Inverted index

From Wikipedia, the free encyclopedia
Jump to: navigation, search

In computer science, an inverted index (also referred to as postings file or inverted file) is an index data structure storing a mapping from content, such as words or numbers, to its locations in a database file, or in a document or a set of documents. The purpose of an inverted index is to allow fast full text searches, at a cost of increased processing when a document is added to the database. The inverted file may be the database file itself, rather than its index.
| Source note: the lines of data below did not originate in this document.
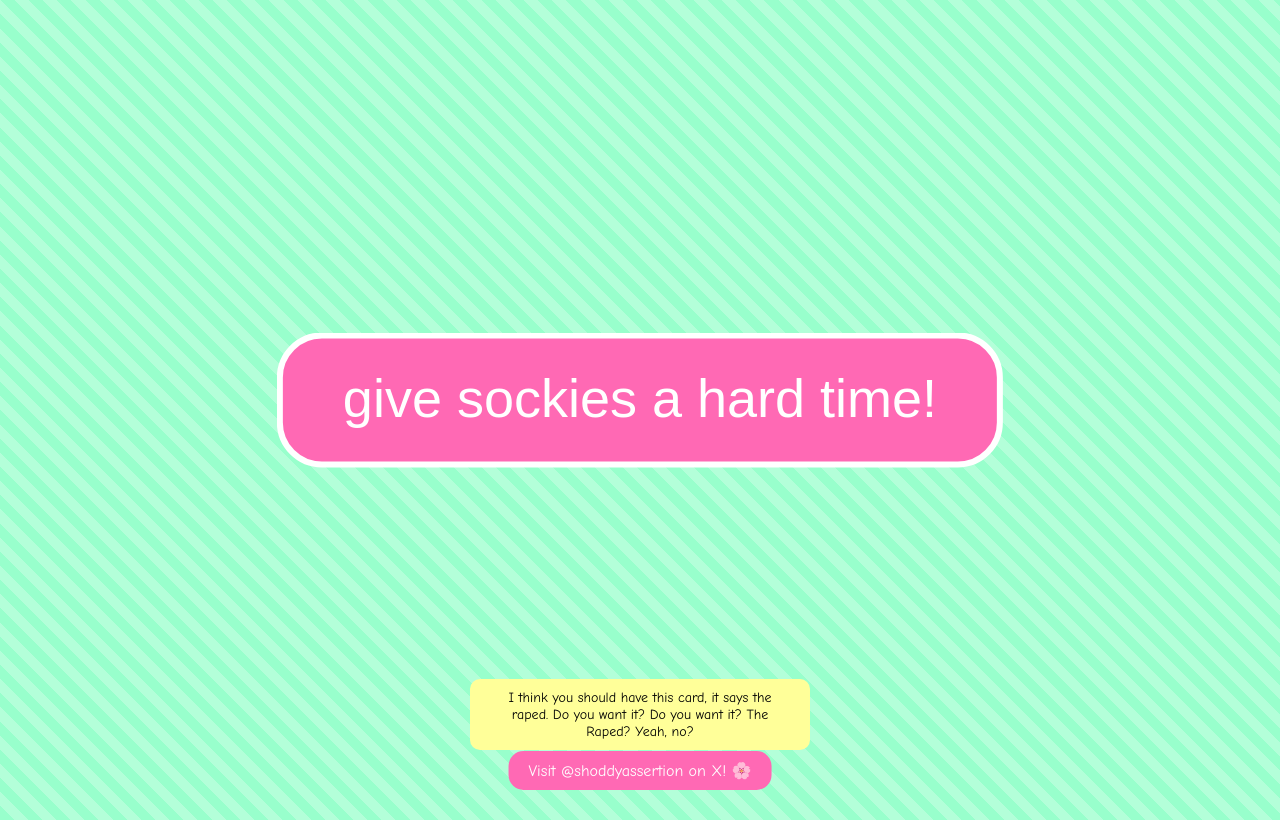
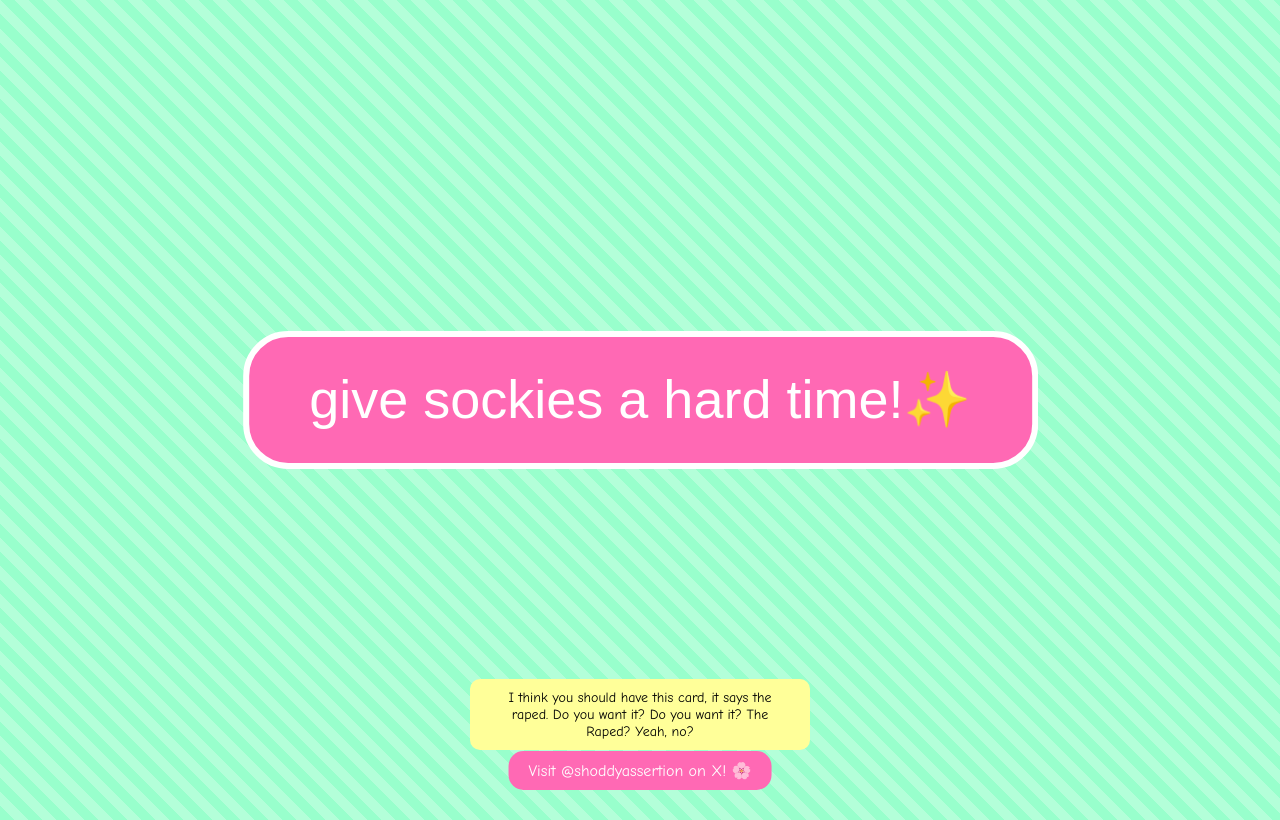
Before and after one commit to SmallDogRaper/rawpage, a website: page public/index.html in a window 1280 px wide. Drawn offline with Linux system fonts and the light colour scheme; no server answers.

Commit message:
Update index.html

```diff
--- a/public/index.html
+++ b/public/index.html
@@ -231,21 +231,21 @@
    <script>
         const teaseButtonTexts = [
             "tease deprogrammingsocks today! 💕",
-            "harass deprogrammingsocks now!",
+            "harass deprogrammingsocks now!✨",
             "bully deprogrammingsocks!! 💖",
             "say nice things to sockies this time? 🌸",
             "you know why you're here...",
             "call sockies silly! 🐾",
-            "give sockies a hard time!"
+            "give sockies a hard time!✨"
         ];
        const commentPlaceholders = [
             "Say something mean~ (max 480 chars)",
             "Say something cruel~ (max 480 chars)",
-            "Ask me something! (max 480 chars)",
-            "Be super mean to sockies~ (max 480 chars)",
+            "Ask Socks something! (max 480 chars)",
+            "Be super mean to Sockies~ (max 480 chars)",
             "Say something just awful~ (max 480 chars)",
-            "Make sockies smile! (max 480 chars)",
-            "Sperg about an absurdly niche hobby (max 480 chars)"
+            "Make Sockies smile! (max 480 chars)",
+            "Sperg about an absurdly niche hobby..."
         ];
         const commentInputContainer = document.getElementById('commentInputContainer');
         const input = document.getElementById('commentInput');
```
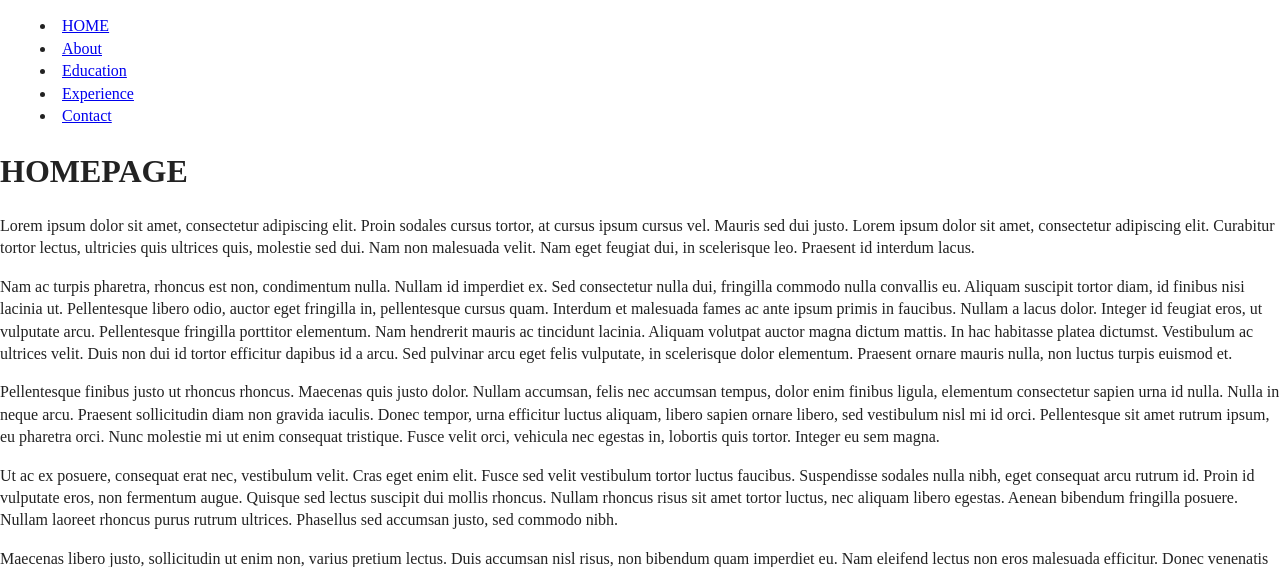
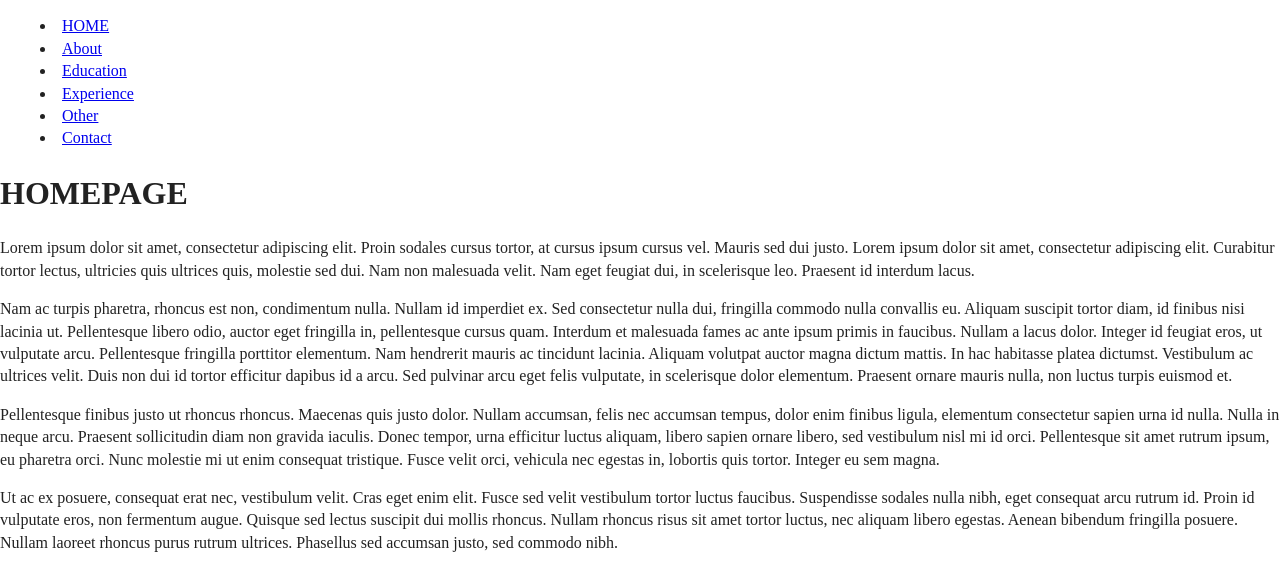
Before and after one commit to mariolsuarez/webtemplate, a plain HTML site: page index.html in a window 1280 px wide. Shown: the part 23-590 px from the top of the page. Drawn offline with nearby package versions, Linux system fonts and the light colour scheme.

Commit message:
Feature: updated line 38

```diff
--- a/index.html
+++ b/index.html
@@ -35,6 +35,7 @@
         <li><a href="#">About</a></li>
         <li><a href="#">Education</a></li>
         <li><a href="#">Experience</a></li>
+        <li><a href="#">Other</a></li>
         <li><a href="#">Contact</a></li>
       </menu>
     </div>
```
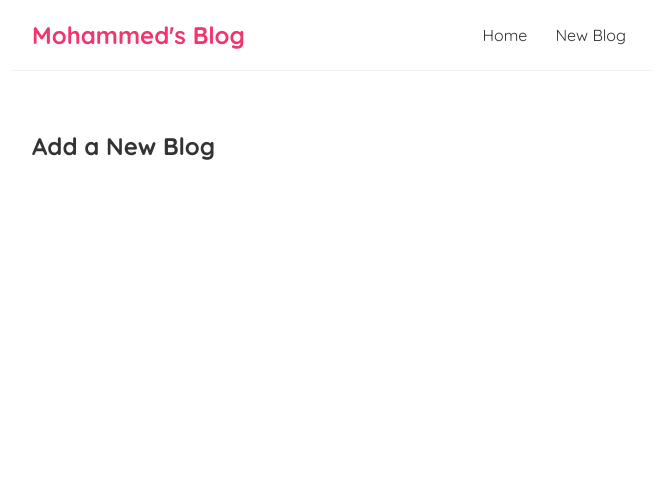
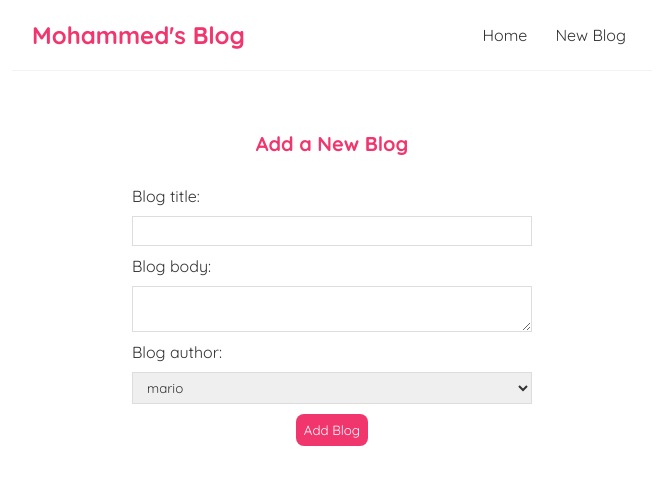
Before and after one commit to mo-codes1/React-Blog, a React (Create React App) app in the folder dojo-blog/: page /create in a window 1280 px wide. Shown: the top 484 px of the page, without its empty margins (308-964 px from the left). Built offline with nearby package versions, Linux system fonts and the light colour scheme.

Commit message:
added form for adding blog and styled with css

```diff
--- a/dojo-blog/src/Create.js
+++ b/dojo-blog/src/Create.js
@@ -2,6 +2,23 @@ const Create = () => {
   return (
     <div className="create">
       <h2>Add a New Blog</h2>
+      <form>
+        <label>Blog title:</label>
+        <input
+          type="text"
+          required
+        />
+        <label>Blog body:</label>
+        <textarea
+          required
+        ></textarea>
+        <label>Blog author:</label>
+        <select>
+          <option value="mario">mario</option>
+          <option value="mohammed">mohammed</option>
+        </select>
+        <button>Add Blog</button>
+      </form>
     </div>
   );
 }
--- a/dojo-blog/src/index.css
+++ b/dojo-blog/src/index.css
@@ -42,7 +42,7 @@
 .blog-preview:hover {
   box-shadow: 1px 3px 5px rgba(0,0,0,0.1);
 }
-.blog-preview h2{
+.blog-preview h2 {
   font-size: 40px;
   color: #f1356d;
   margin-bottom: 8px;
@@ -59,3 +59,34 @@
 .blog-details div {
   margin: 20px 0;
 }
+
+.create {
+  max-width: 400px;
+  margin: 0 auto;
+  text-align: center;
+}
+.create label {
+  text-align: left;
+  display: block;
+}
+.create h2 {
+  font-size: 20px;
+  color: #f1356d;
+  margin-bottom: 30px;
+}
+.create input, .create textarea, .create select {
+  width: 100%;
+  padding: 6px 10px;
+  margin: 10px 0;
+  border: 1px solid #ddd;
+  box-sizing: border-box;
+  display: block;
+}
+.create button {
+  background: #f1356d;
+  color: #fff;
+  border: 0;
+  padding: 8px;
+  border-radius: 8px;
+  cursor: pointer;
+}
```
It is the most popular data structure used in document retrieval systems,[1] used on a large scale for example in search engines. Several significant general-purpose mainframe-based database management systems have used inverted list architectures, including ADABAS, DATACOM/DB, and Model 204.

There are two main variants of inverted indexes: A record level inverted index (or inverted file index or just inverted file) contains a list of references to documents for each word. A word level inverted index (or full inverted index or inverted list) additionally contains the positions of each word within a document.[2] The latter form offers more functionality (like phrase searches), but needs more processing power and space to be created.

Example[edit]

Given the texts

T[0] = "it is what it is"
T[1] = "what is it"
T[2] = "it is a banana"

we have the following inverted file index (where the integers in the set notation brackets refer to the indexes (or keys) of the text symbols, T[0], T[1] etc.):

"a":      {2}
"banana": {2}
"is":     {0, 1, 2}
"it":     {0, 1, 2}
"what":   {0, 1}

A term search for the terms "what", "is" and "it" would give the set \{0,1\} \cap \{0,1,2\} \cap \{0,1,2\} = \{0,1\}.

With the same texts, we get the following full inverted index, where the pairs are document numbers and local word numbers. Like the document numbers, local word numbers also begin with zero. So, "banana": {(2, 3)} means the word "banana" is in the third document (T[2]), and it is the fourth word in that document (position 3).

"a":      {(2, 2)}
"banana": {(2, 3)}
"is":     {(0, 1), (0, 4), (1, 1), (2, 1)}
"it":     {(0, 0), (0, 3), (1, 2), (2, 0)} 
"what":   {(0, 2), (1, 0)}

If we run a phrase search for "what is it" we get hits for all the words in both document 0 and 1. But the terms occur consecutively only in document 1.

Applications[edit]

The inverted index data structure is a central component of a typical search engine indexing algorithm. A goal of a search engine implementation is to optimize the speed of the query: find the documents where word X occurs. Once a forward index is developed, which stores lists of words per document, it is next inverted to develop an inverted index. Querying the forward index would require sequential iteration through each document and to each word to verify a matching document. The time, memory, and processing resources to perform such a query are not always technically realistic. Instead of listing the words per document in the forward index, the inverted index data structure is developed which lists the documents per word.

With the inverted index created, the query can now be resolved by jumping to the word id (via random access) in the inverted index.

In pre-computer times, concordances to important books were manually assembled. These were effectively inverted indexes with a small amount of accompanying commentary that required a tremendous amount of effort to produce.

In bioinformatics, inverted indexes are very important in the sequence assembly of short fragments of sequenced DNA. One way to find the source of a fragment is to search for it against a reference DNA sequence. A small number of mismatches (due to differences between the sequenced DNA and reference DNA, or errors) can be accounted for by dividing the fragment into smaller fragments—at least one subfragment is likely to match the reference DNA sequence. The matching requires constructing an inverted index of all substrings of a certain length from the reference DNA sequence. Since the human DNA contains more than 3 billion base pairs, and we need to store a DNA substring for every index and a 32-bit integer for index itself, the storage requirement for such an inverted index would probably be in the tens of gigabytes.

See also[edit]

Bibliography[edit]

References[edit]

  • Knuth 1997, pp. 560–563 of section 6.5: Retrieval on Secondary Keys
  1. ^ Zobel, Moffat & Ramamohanarao 1998
  2. ^ Baeza-Yates & Ribeiro-Neto 1999, p. 192

External links[edit]